The celestial curtain will be rising soon on a lunar extravaganza.
Sunday night, the Earth will slide directly between the moon and the sun, creating a total lunar eclipse. There won’t be another until 2021.
It will also be the year’s first supermoon, when a full moon appears a little bigger and brighter thanks to its slightly closer position.
The entire eclipse will exceed three hours. Totality — when the moon’s completely bathed in Earth’s shadow — will last an hour. Expect the eclipsed, or blood moon, to turn red from sunlight scattering off Earth’s atmosphere.
Everyone everywhere can catch the supermoon, weather permitting. But the entire eclipse will be visible only in North and South America, and across the Atlantic to western and northern Europe.
When and where to watch
This unique total lunar eclipse will begin on January 20 at 10:35 p.m. ET and end at 1:51 a.m. ET on January 21.
“Viewers will see a normal full moon at first starting at around 10:35 p.m. Eastern time,” said Walter Freeman, assistant teaching professor at Syracuse University’s College of Arts and Sciences’ physics department. “At that time, the Earth’s shadow will begin to pass in front of the moon, blocking almost all of the sun’s light from reaching it. Observers will see the moon appear to be progressively ‘swallowed up’ starting from the lower left. This process will end at 11:40 p.m., when the Earth’s shadow covers the whole of the moon’s surface; this is the beginning of ‘totality.’ This will last until around 12:40 a.m., when the motion of the Earth’s shadow will carry it past the moon, and the moon will gradually again be lit by the sun. At 1:45 a.m., the moon will be fully visible again.”
The full eclipse begins at 0440 GMT in the UK and will appear red at 0512 GMT, according to the Royal Astronomical Society.
Most of the world has a good view for this total lunar eclipse, but check Time and Date to see the timing in your area. North and South America, Europe and western Africa will see a total lunar eclipse, but eastern Africa and Asia will only observe a partial eclipse. To be even more precise, the Royal Astronomical Society said viewers in northwestern France, northwestern Spain, Portugal, the eastern Pacific and northeastern tip of Russia will see the total eclipse.
This will be the last total lunar eclipse visible in the United States until 2022. The United States missed out on the longest total lunar eclipse of the century, which happened in July 2018.

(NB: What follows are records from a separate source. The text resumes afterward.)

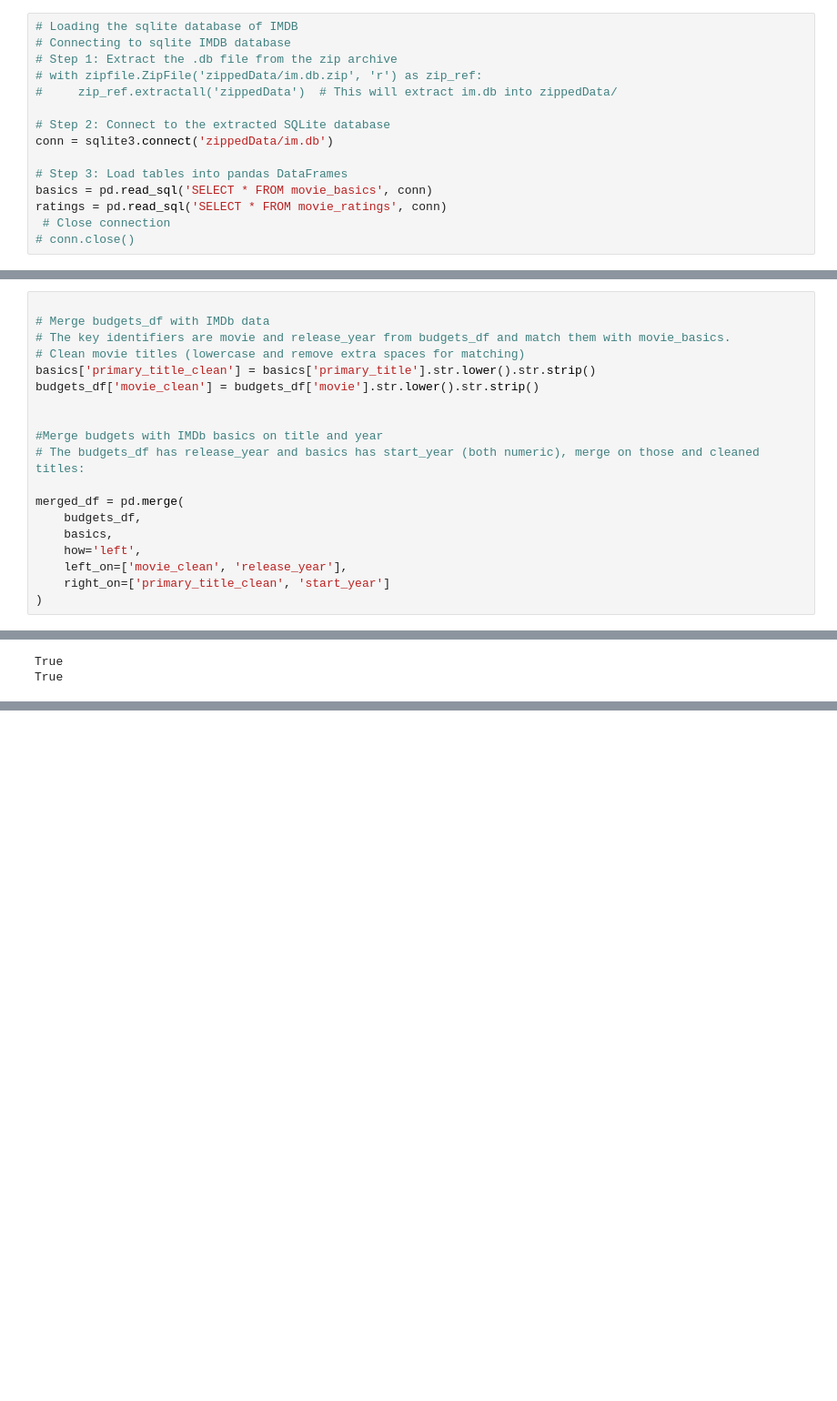
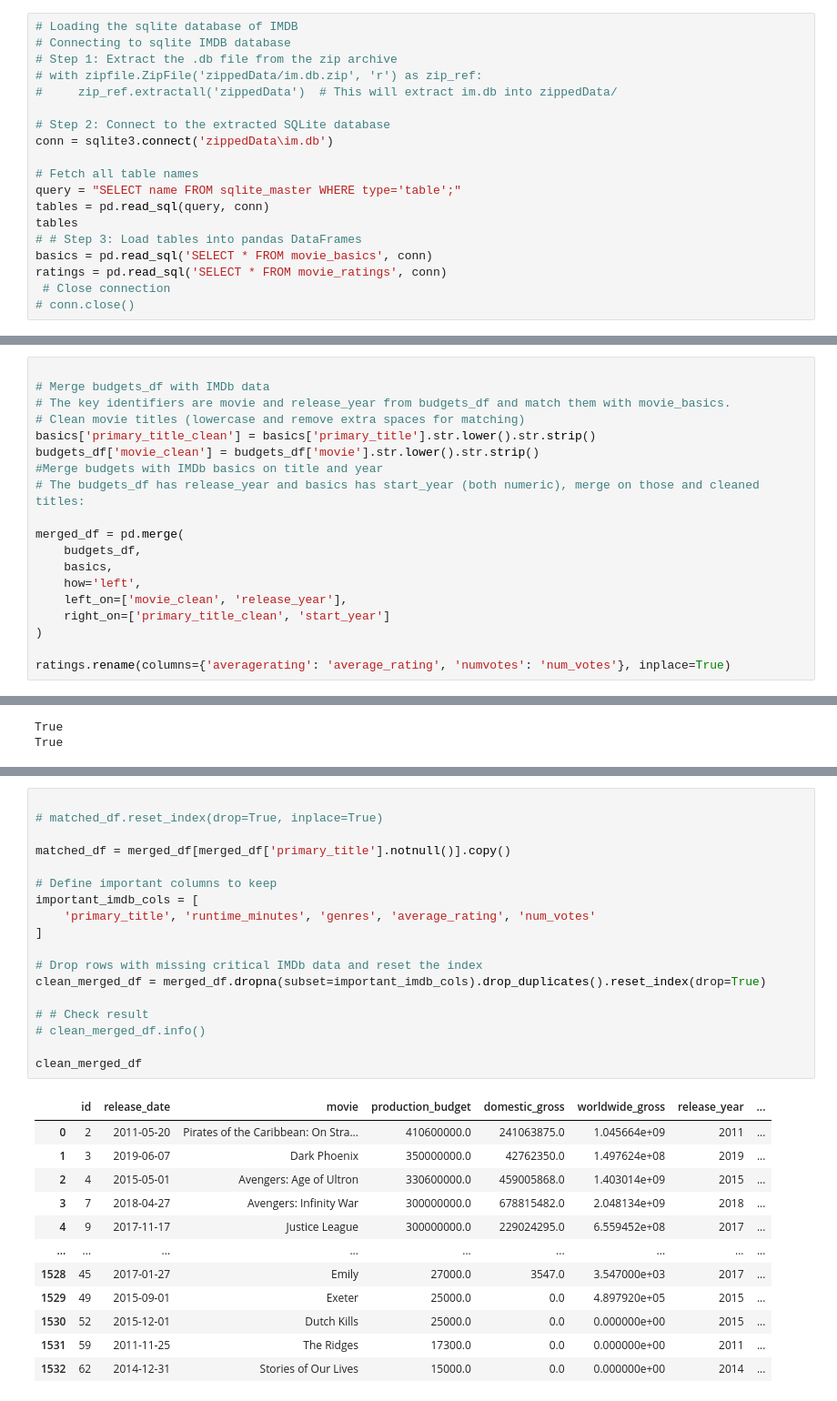
Before and after one commit to Irene-coder-dot/dsc-phase-2-project-v3, a Jupyter notebook: student.ipynb, the cells around one changed output, grey strips where cells are left out. Shown at 91% size. Saved outputs shown, nothing was run; the diff lists cells and outputs as text; blank space fills up the shorter version.

Commit message:
Clean the merged dataset

```diff
--- a/student.ipynb
+++ b/student.ipynb
@@ -136,9 +136,13 @@ We'll filter for movies only (not re-releases or limited runs), and ensure all r
 #     zip_ref.extractall('zippedData')  # This will extract im.db into zippedData/
 
 # Step 2: Connect to the extracted SQLite database
-conn = sqlite3.connect('zippedData/im.db')
+conn = sqlite3.connect('zippedData\im.db')
 
-# Step 3: Load tables into pandas DataFrames
+# Fetch all table names
+query = "SELECT name FROM sqlite_master WHERE type='table';"
+tables = pd.read_sql(query, conn)
+tables
+# # Step 3: Load tables into pandas DataFrames
 basics = pd.read_sql('SELECT * FROM movie_basics', conn)
 ratings = pd.read_sql('SELECT * FROM movie_ratings', conn)
  # Close connection
@@ -481,8 +485,6 @@ Normalize column names, strip whitespace, and convert date formats:
 # Clean movie titles (lowercase and remove extra spaces for matching)
 basics['primary_title_clean'] = basics['primary_title'].str.lower().str.strip()
 budgets_df['movie_clean'] = budgets_df['movie'].str.lower().str.strip()
-
-
 #Merge budgets with IMDb basics on title and year
 # The budgets_df has release_year and basics has start_year (both numeric), merge on those and cleaned titles:
 
@@ -493,6 +495,8 @@ merged_df = pd.merge(
     left_on=['movie_clean', 'release_year'],
     right_on=['primary_title_clean', 'start_year']
 )
+
+ratings.rename(columns={'averagerating': 'average_rating', 'numvotes': 'num_votes'}, inplace=True)
 # %%
 # Confirm movie_id exists in both:
 print('movie_id' in merged_df.columns)  # Should return True
@@ -549,0 +524,31 @@ final_merged_df.head()
+# %%
+
+# matched_df.reset_index(drop=True, inplace=True)
+
+matched_df = merged_df[merged_df['primary_title'].notnull()].copy()
+
+# Define important columns to keep
+important_imdb_cols = [
+    'primary_title', 'runtime_minutes', 'genres', 'average_rating', 'num_votes'
+]
+
+# Drop rows with missing critical IMDb data and reset the index
+clean_merged_df = merged_df.dropna(subset=important_imdb_cols).drop_duplicates().reset_index(drop=True)
+
+# # Check result
+# clean_merged_df.info()
+
+clean_merged_df
+# %% [output]
+|  | id | release_date | movie | production_budget | domestic_gross | worldwide_gross | release_year | ... |
+| 0 | 2 | 2011-05-20 | Pirates of the Caribbean: On Stra... | 410600000.0 | 241063875.0 | 1.045664e+09 | 2011 | ... |
+| 1 | 3 | 2019-06-07 | Dark Phoenix | 350000000.0 | 42762350.0 | 1.497624e+08 | 2019 | ... |
+| 2 | 4 | 2015-05-01 | Avengers: Age of Ultron | 330600000.0 | 459005868.0 | 1.403014e+09 | 2015 | ... |
+| 3 | 7 | 2018-04-27 | Avengers: Infinity War | 300000000.0 | 678815482.0 | 2.048134e+09 | 2018 | ... |
+| 4 | 9 | 2017-11-17 | Justice League | 300000000.0 | 229024295.0 | 6.559452e+08 | 2017 | ... |
+| ... | ... | ... | ... | ... | ... | ... | ... | ... |
+| 1528 | 45 | 2017-01-27 | Emily | 27000.0 | 3547.0 | 3.547000e+03 | 2017 | ... |
+| 1529 | 49 | 2015-09-01 | Exeter | 25000.0 | 0.0 | 4.897920e+05 | 2015 | ... |
+| 1530 | 52 | 2015-12-01 | Dutch Kills | 25000.0 | 0.0 | 0.000000e+00 | 2015 | ... |
+| 1531 | 59 | 2011-11-25 | The Ridges | 17300.0 | 0.0 | 0.000000e+00 | 2011 | ... |
+| 1532 | 62 | 2014-12-31 | Stories of Our Lives | 15000.0 | 0.0 | 0.000000e+00 | 2014 | ... |
```
Also changed, not shown: parts of 5 cells of this notebook.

But why don’t we see total lunar eclipses more often?
“There is a little less than one total lunar eclipse per year on average,” Freeman said. “A lunar eclipse can only happen during a full moon, when the moon is on the opposite side of the Earth from the sun. But the moon’s orbit is tilted a little bit compared to the Earth’s, so usually when the moon is full, the Earth’s shadow passes a little bit above or a little bit below it. This is why we don’t have a lunar eclipse every month.”
Partial eclipses are more common.

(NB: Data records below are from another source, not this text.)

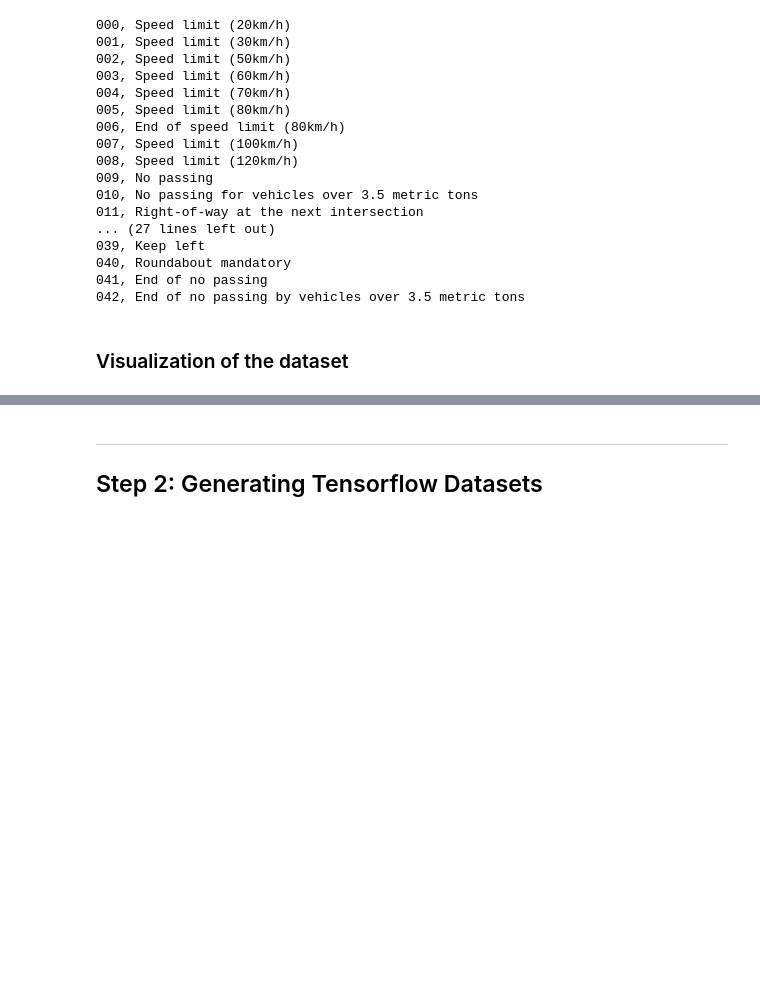
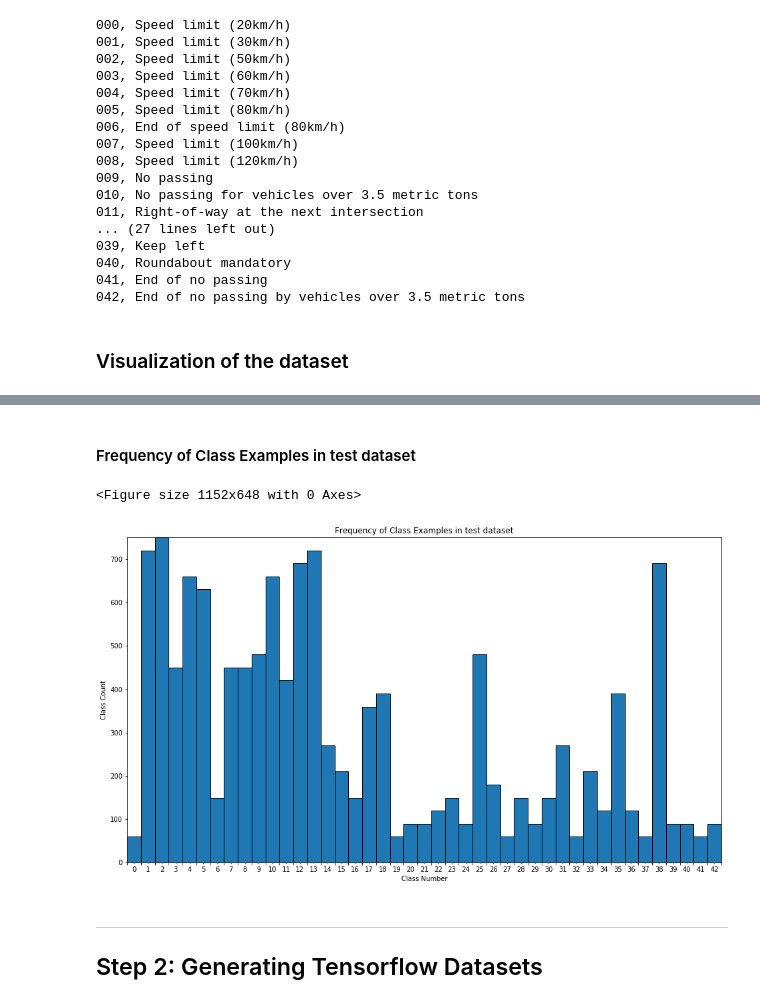
Before and after one commit to svh2811/Traffic-Sign-Recognition, a Jupyter notebook: Traffic_Sign_Classifier.ipynb, the cells around one changed output, grey strips where cells are left out. Drawn from its saved outputs; the diff is of its cells as text; code cells hidden in the pictures; blank space fills up the shorter version.

```diff
--- a/Traffic_Sign_Classifier.ipynb
+++ b/Traffic_Sign_Classifier.ipynb
@@ -117,3 +121,10 @@ plot_histogram(dataset["val"]["y"], 'Frequency of Class Examples in validation d
+# %% [markdown]
+#### Frequency of Class Examples in test dataset
+# %%
+plot_histogram(dataset["test"]["y"], 'Frequency of Class Examples in test dataset')
+# %% [output]
+<Figure size 1152x648 with 0 Axes>
+[figure, added]
 # %% [markdown]
 ----
 
```
Also changed, not shown: parts of 9 cells of this notebook.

The Virtual Telescope Project will share a live stream of the lunar eclipse at its brightest above the skyline of Rome.
And unlike solar eclipses, the lunar eclipse is safe to view with the naked eye or binoculars. It also affords a unique view of the sky.

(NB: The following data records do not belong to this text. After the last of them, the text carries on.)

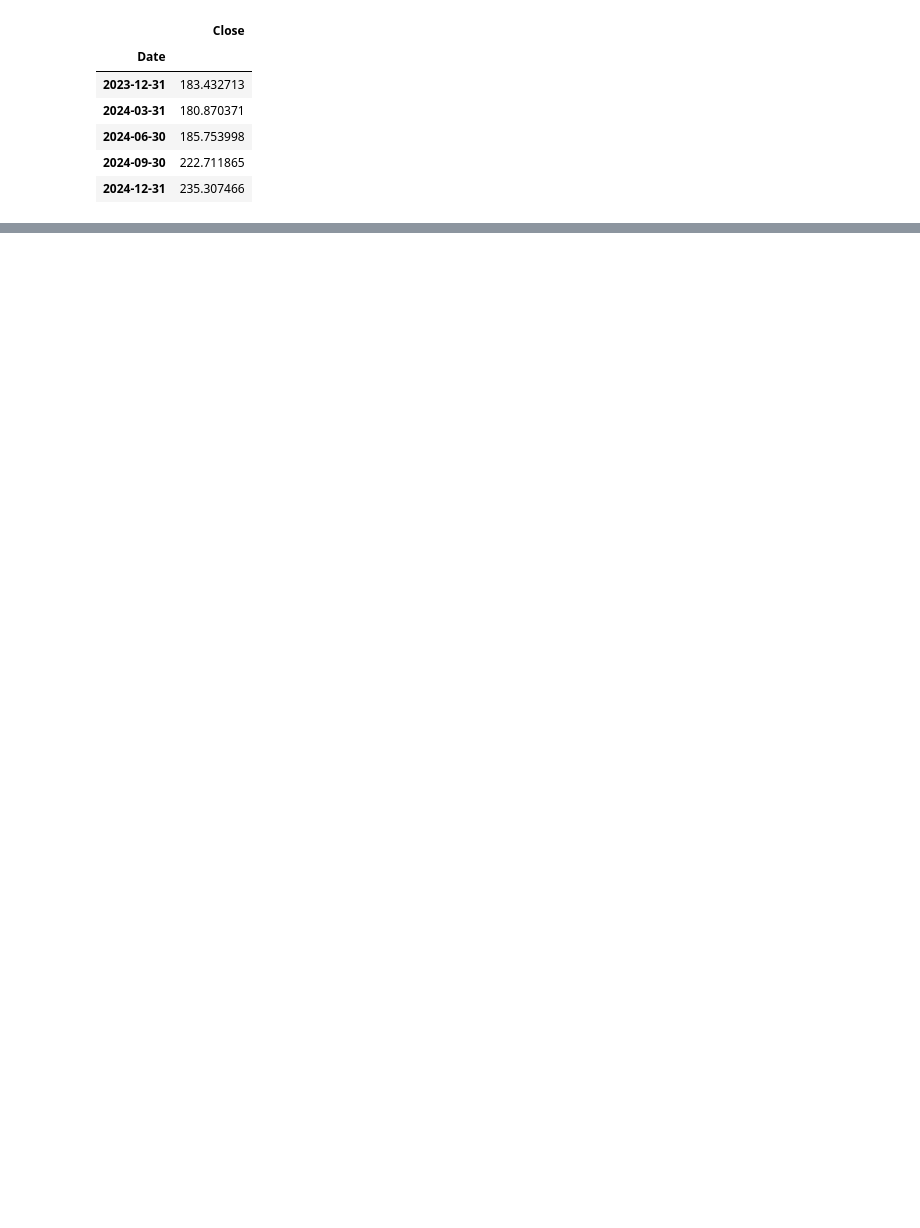
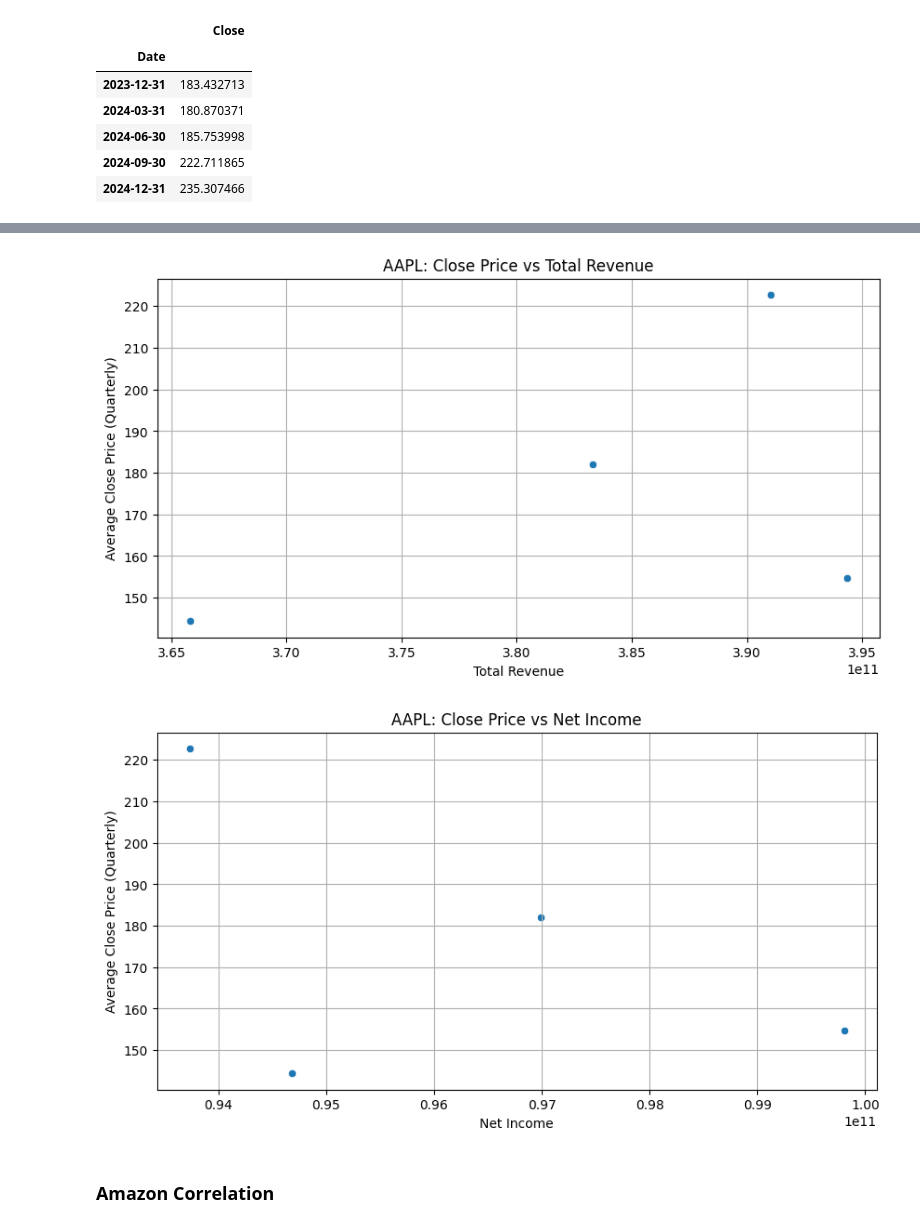
Before and after one commit to adhfmz8/stock-price-prediction, a Jupyter notebook: notebooks/01_data_exploration.ipynb, the cells around one changed output, grey strips where cells are left out. Drawn from its saved outputs; the diff is of its cells as text; code cells hidden in the pictures; blank space fills up the shorter version.

```diff
--- a/notebooks/01_data_exploration.ipynb
+++ b/notebooks/01_data_exploration.ipynb
@@ -3388,0 +3421,23 @@ aapl_quarterly_price.tail()
+# %%
+#Close vs Total Revenue
+plt.figure(figsize=(10, 5))
+sns.scatterplot(data=merged, x="Total Revenue", y="Close")
+plt.title("AAPL: Close Price vs Total Revenue")
+plt.xlabel("Total Revenue")
+plt.ylabel("Average Close Price (Quarterly)")
+plt.grid(True)
+plt.show()
+
+#Close vs Net Income
+plt.figure(figsize=(10, 5))
+sns.scatterplot(data=merged, x="Net Income", y="Close")
+plt.title("AAPL: Close Price vs Net Income")
+plt.xlabel("Net Income")
+plt.ylabel("Average Close Price (Quarterly)")
+plt.grid(True)
+plt.show()
+# %% [output]
+[figure, added]
+[figure, added]
+# %% [markdown]
+### Amazon Correlation
```
Also changed, not shown: parts of 38 cells of this notebook, 2 other files.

“A blood moon is one of the few opportunities we have to see both the moon and the stars in the sky at the same time, since the moon is usually too bright,” Freeman said.